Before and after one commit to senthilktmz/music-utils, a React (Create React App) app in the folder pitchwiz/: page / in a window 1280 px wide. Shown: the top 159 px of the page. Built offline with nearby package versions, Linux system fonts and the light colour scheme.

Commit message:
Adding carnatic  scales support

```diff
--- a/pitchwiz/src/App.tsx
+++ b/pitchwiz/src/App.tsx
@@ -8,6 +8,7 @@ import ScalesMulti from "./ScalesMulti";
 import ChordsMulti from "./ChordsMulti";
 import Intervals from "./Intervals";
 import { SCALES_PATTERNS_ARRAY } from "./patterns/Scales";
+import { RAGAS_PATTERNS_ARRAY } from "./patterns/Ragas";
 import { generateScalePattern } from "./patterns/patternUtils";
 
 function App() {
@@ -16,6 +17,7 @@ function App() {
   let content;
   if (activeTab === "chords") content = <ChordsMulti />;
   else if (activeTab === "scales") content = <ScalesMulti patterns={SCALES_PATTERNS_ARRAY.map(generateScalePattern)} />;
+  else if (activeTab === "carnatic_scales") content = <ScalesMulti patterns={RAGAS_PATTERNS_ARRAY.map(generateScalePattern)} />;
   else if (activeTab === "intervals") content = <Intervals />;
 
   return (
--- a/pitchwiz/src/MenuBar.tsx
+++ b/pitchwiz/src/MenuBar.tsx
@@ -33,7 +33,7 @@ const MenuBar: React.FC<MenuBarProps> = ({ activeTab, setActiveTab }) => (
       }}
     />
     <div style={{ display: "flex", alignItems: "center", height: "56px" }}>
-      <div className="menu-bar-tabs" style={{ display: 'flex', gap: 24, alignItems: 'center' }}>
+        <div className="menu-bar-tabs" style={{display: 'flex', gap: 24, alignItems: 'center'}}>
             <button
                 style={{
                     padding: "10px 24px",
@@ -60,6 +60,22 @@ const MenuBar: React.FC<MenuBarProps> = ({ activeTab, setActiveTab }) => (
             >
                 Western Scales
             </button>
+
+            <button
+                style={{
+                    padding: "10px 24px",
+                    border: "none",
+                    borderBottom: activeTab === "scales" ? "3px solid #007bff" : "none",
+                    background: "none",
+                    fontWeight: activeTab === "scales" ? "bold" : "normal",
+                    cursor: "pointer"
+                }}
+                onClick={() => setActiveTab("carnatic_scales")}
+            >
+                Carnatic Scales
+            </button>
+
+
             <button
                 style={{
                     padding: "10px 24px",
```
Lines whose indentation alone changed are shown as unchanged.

◇ ◇ ◇ ◇ ◇ ◇ ◇

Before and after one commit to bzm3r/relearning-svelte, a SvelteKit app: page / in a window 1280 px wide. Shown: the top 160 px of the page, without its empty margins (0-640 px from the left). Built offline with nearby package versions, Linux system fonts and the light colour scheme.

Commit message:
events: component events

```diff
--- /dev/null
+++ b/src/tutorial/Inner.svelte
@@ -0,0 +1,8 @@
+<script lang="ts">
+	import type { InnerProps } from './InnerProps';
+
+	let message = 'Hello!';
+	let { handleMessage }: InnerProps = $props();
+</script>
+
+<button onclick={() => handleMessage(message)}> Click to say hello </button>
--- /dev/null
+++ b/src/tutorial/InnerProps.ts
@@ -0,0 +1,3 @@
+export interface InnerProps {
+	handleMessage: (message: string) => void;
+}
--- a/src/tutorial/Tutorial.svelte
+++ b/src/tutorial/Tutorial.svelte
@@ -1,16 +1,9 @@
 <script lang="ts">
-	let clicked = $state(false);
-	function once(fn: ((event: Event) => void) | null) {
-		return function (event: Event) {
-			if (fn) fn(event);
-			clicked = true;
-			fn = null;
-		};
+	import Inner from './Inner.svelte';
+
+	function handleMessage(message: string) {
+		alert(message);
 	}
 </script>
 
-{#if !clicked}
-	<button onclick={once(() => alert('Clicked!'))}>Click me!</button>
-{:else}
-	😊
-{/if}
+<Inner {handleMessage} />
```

◇ ◇ ◇ ◇ ◇ ◇ ◇

Only the count is needed: the number of lines in the data that include the word "from".

9